(Records for this exercise begins)
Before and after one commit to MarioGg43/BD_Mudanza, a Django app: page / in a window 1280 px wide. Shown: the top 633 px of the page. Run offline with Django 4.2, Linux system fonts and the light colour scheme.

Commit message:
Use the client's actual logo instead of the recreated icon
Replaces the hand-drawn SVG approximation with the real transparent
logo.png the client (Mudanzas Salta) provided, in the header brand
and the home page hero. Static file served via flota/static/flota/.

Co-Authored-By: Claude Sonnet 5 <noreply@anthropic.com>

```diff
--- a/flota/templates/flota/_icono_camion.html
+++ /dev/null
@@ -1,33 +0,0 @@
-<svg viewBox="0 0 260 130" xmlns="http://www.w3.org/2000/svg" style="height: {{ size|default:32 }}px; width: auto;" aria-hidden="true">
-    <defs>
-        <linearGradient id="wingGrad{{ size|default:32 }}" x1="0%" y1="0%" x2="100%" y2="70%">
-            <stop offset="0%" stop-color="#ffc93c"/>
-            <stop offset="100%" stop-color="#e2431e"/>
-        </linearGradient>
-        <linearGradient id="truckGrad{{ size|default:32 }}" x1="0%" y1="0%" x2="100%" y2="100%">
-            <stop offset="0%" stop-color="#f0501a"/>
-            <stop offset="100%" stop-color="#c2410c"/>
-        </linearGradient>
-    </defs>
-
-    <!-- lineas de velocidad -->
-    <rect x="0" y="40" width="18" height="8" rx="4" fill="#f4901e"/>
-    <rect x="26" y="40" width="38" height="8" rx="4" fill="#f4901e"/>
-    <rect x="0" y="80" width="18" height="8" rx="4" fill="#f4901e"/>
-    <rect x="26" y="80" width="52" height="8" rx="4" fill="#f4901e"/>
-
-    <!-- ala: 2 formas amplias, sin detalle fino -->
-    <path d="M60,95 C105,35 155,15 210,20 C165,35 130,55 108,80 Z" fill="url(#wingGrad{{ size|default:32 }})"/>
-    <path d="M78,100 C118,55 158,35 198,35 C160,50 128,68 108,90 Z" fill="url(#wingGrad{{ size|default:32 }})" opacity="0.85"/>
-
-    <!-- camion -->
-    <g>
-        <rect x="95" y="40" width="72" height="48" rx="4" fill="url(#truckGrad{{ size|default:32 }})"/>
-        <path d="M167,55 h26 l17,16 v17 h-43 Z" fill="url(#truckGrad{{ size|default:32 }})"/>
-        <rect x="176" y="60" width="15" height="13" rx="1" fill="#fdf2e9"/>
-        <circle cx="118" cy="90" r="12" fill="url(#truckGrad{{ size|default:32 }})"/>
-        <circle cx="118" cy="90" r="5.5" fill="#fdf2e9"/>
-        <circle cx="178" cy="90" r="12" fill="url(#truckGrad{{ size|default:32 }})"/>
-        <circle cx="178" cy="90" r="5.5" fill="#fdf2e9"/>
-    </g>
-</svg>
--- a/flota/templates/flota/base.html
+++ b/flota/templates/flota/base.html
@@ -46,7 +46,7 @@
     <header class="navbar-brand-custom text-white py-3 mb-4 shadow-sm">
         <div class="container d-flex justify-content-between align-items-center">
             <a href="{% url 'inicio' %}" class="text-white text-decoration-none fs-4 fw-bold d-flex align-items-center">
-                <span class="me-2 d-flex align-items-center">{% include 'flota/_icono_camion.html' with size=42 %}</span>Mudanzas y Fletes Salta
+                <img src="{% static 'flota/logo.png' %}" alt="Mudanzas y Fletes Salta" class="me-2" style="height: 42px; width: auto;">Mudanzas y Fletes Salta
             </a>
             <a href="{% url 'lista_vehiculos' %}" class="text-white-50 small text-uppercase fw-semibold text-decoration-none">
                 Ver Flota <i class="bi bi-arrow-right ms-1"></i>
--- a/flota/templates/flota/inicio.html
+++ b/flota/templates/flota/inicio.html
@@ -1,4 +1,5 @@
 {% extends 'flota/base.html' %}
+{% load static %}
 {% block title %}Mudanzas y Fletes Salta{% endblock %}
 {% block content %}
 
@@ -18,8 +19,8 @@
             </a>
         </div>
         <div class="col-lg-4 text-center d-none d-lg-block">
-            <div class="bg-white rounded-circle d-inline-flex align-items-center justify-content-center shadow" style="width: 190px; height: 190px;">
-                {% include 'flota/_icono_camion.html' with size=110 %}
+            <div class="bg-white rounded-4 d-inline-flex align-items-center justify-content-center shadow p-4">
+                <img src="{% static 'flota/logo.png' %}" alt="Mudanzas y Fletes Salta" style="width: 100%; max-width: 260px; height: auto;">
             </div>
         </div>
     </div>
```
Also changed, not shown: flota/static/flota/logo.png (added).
(Records for this exercise ends)
## Task details:
Using the data above, return each line exactly as written.

## Result for this exercise:
Before and after one commit to MarioGg43/BD_Mudanza, a Django app: page / in a window 1280 px wide. Shown: the top 633 px of the page. Run offline with Django 4.2, Linux system fonts and the light colour scheme.

Commit message:
Use the client's actual logo instead of the recreated icon
Replaces the hand-drawn SVG approximation with the real transparent
logo.png the client (Mudanzas Salta) provided, in the header brand
and the home page hero. Static file served via flota/static/flota/.

Co-Authored-By: Claude Sonnet 5 <noreply@anthropic.com>

```diff
--- a/flota/templates/flota/_icono_camion.html
+++ /dev/null
@@ -1,33 +0,0 @@
-<svg viewBox="0 0 260 130" xmlns="http://www.w3.org/2000/svg" style="height: {{ size|default:32 }}px; width: auto;" aria-hidden="true">
-    <defs>
-        <linearGradient id="wingGrad{{ size|default:32 }}" x1="0%" y1="0%" x2="100%" y2="70%">
-            <stop offset="0%" stop-color="#ffc93c"/>
-            <stop offset="100%" stop-color="#e2431e"/>
-        </linearGradient>
-        <linearGradient id="truckGrad{{ size|default:32 }}" x1="0%" y1="0%" x2="100%" y2="100%">
-            <stop offset="0%" stop-color="#f0501a"/>
-            <stop offset="100%" stop-color="#c2410c"/>
-        </linearGradient>
-    </defs>
-
-    <!-- lineas de velocidad -->
-    <rect x="0" y="40" width="18" height="8" rx="4" fill="#f4901e"/>
-    <rect x="26" y="40" width="38" height="8" rx="4" fill="#f4901e"/>
-    <rect x="0" y="80" width="18" height="8" rx="4" fill="#f4901e"/>
-    <rect x="26" y="80" width="52" height="8" rx="4" fill="#f4901e"/>
-
-    <!-- ala: 2 formas amplias, sin detalle fino -->
-    <path d="M60,95 C105,35 155,15 210,20 C165,35 130,55 108,80 Z" fill="url(#wingGrad{{ size|default:32 }})"/>
-    <path d="M78,100 C118,55 158,35 198,35 C160,50 128,68 108,90 Z" fill="url(#wingGrad{{ size|default:32 }})" opacity="0.85"/>
-
-    <!-- camion -->
-    <g>
-        <rect x="95" y="40" width="72" height="48" rx="4" fill="url(#truckGrad{{ size|default:32 }})"/>
-        <path d="M167,55 h26 l17,16 v17 h-43 Z" fill="url(#truckGrad{{ size|default:32 }})"/>
-        <rect x="176" y="60" width="15" height="13" rx="1" fill="#fdf2e9"/>
-        <circle cx="118" cy="90" r="12" fill="url(#truckGrad{{ size|default:32 }})"/>
-        <circle cx="118" cy="90" r="5.5" fill="#fdf2e9"/>
-        <circle cx="178" cy="90" r="12" fill="url(#truckGrad{{ size|default:32 }})"/>
-        <circle cx="178" cy="90" r="5.5" fill="#fdf2e9"/>
-    </g>
-</svg>
--- a/flota/templates/flota/base.html
+++ b/flota/templates/flota/base.html
@@ -46,7 +46,7 @@
     <header class="navbar-brand-custom text-white py-3 mb-4 shadow-sm">
         <div class="container d-flex justify-content-between align-items-center">
             <a href="{% url 'inicio' %}" class="text-white text-decoration-none fs-4 fw-bold d-flex align-items-center">
-                <span class="me-2 d-flex align-items-center">{% include 'flota/_icono_camion.html' with size=42 %}</span>Mudanzas y Fletes Salta
+                <img src="{% static 'flota/logo.png' %}" alt="Mudanzas y Fletes Salta" class="me-2" style="height: 42px; width: auto;">Mudanzas y Fletes Salta
             </a>
             <a href="{% url 'lista_vehiculos' %}" class="text-white-50 small text-uppercase fw-semibold text-decoration-none">
                 Ver Flota <i class="bi bi-arrow-right ms-1"></i>
--- a/flota/templates/flota/inicio.html
+++ b/flota/templates/flota/inicio.html
@@ -1,4 +1,5 @@
 {% extends 'flota/base.html' %}
+{% load static %}
 {% block title %}Mudanzas y Fletes Salta{% endblock %}
 {% block content %}
 
@@ -18,8 +19,8 @@
             </a>
         </div>
         <div class="col-lg-4 text-center d-none d-lg-block">
-            <div class="bg-white rounded-circle d-inline-flex align-items-center justify-content-center shadow" style="width: 190px; height: 190px;">
-                {% include 'flota/_icono_camion.html' with size=110 %}
+            <div class="bg-white rounded-4 d-inline-flex align-items-center justify-content-center shadow p-4">
+                <img src="{% static 'flota/logo.png' %}" alt="Mudanzas y Fletes Salta" style="width: 100%; max-width: 260px; height: auto;">
             </div>
         </div>
     </div>
```
Also changed, not shown: flota/static/flota/logo.png (added).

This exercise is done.